How the Surf Loch wave pool works


Wave pool OG scientist Tom Lochtefeld finally saw his design come to light in 2020. After years of test tanks and sketches, the inventor of the FlowRider pumped out waves at an abandoned water park in the desert. SurfLoch’s technology uses pneumatic systems within big caissons (a watertight concrete or metal chamber) that push out air to displace water and create a wave. When wave programmers fire the chambers in a specific sequence, any number of wave types can be created. The test pool at Palm Springs Surf Club has six to eight of these chambers, a full-size SurfLoch design can go up to 24 chambers.

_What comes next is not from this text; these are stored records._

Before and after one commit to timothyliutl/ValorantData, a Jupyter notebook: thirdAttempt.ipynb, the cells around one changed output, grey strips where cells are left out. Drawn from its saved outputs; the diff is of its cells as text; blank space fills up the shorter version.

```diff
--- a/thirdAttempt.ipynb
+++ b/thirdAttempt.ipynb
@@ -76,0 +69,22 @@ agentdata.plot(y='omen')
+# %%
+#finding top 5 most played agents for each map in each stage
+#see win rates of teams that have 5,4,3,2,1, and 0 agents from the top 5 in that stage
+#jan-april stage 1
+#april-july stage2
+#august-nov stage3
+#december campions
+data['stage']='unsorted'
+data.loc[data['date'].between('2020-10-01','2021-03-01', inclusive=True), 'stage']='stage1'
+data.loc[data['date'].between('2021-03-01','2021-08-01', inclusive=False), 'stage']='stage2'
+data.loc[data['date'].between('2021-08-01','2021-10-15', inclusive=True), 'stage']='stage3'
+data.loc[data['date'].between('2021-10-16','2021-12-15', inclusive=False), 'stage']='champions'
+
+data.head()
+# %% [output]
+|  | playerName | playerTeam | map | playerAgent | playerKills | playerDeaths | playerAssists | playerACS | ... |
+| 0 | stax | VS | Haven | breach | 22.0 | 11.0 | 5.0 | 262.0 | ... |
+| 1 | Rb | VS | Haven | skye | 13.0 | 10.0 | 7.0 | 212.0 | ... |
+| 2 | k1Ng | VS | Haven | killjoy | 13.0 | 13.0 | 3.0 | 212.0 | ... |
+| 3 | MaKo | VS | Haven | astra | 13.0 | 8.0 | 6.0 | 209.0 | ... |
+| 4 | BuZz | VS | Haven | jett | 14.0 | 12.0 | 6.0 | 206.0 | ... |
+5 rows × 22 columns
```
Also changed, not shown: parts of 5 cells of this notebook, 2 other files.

Wave sizes range from 2-to-6-feet with the ability to go bigger in the right setting. Waves can be created to break right, left or as a central peak producing both a right and a left. The length of the ride depends on the size of the pool and the number of swell-producing chambers. The Palm Springs test pool offers six-second rides but the full-scale pool will offer 16-second rides. The system is controlled by software designed by industry heavyweight Siemens. Tom’s technology is benefitting greatly under the knob-twirling of Cheyne Magnusson who created many of BSR Surf Resort’s branded wave settings. Surf Loch currently has projects ongoing in Spain, Australia, The USA and beyond.